■ **Task requirements**:
If a line in the listing below contains the word "lever", count it, then please give only the number of such lines.

■ **Task input**:

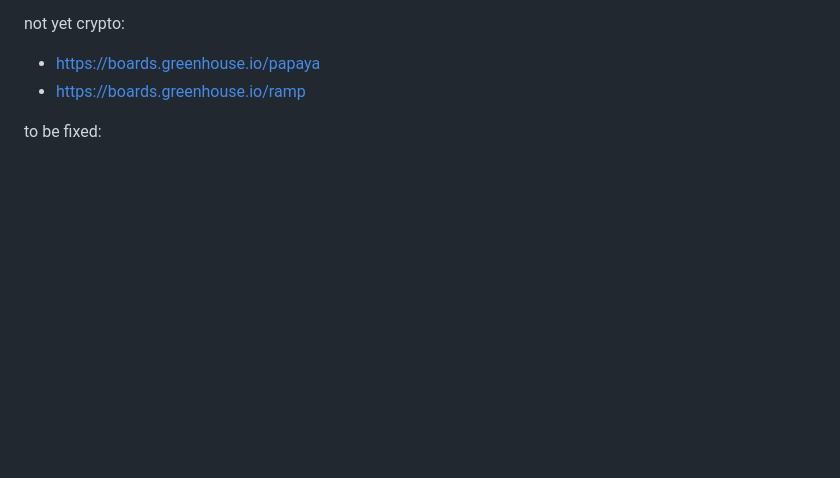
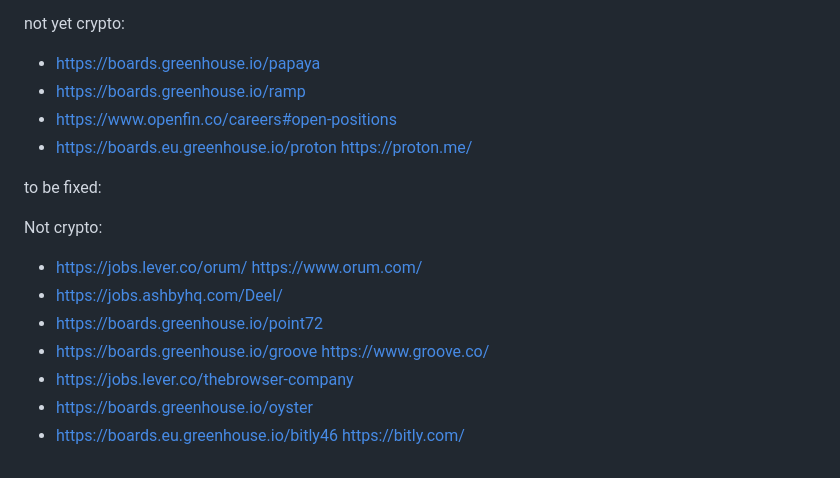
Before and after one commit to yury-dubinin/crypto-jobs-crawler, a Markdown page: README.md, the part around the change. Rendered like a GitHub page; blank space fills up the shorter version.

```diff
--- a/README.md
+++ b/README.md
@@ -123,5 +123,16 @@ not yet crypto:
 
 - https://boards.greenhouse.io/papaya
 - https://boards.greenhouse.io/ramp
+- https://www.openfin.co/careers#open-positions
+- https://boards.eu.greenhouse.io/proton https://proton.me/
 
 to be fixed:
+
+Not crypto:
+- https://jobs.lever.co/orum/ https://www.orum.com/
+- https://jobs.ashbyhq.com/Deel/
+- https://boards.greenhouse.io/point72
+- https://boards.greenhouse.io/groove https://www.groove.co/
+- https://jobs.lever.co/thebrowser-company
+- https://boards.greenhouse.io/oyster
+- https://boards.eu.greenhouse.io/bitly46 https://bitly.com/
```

■ **Solution for this exercise**:
2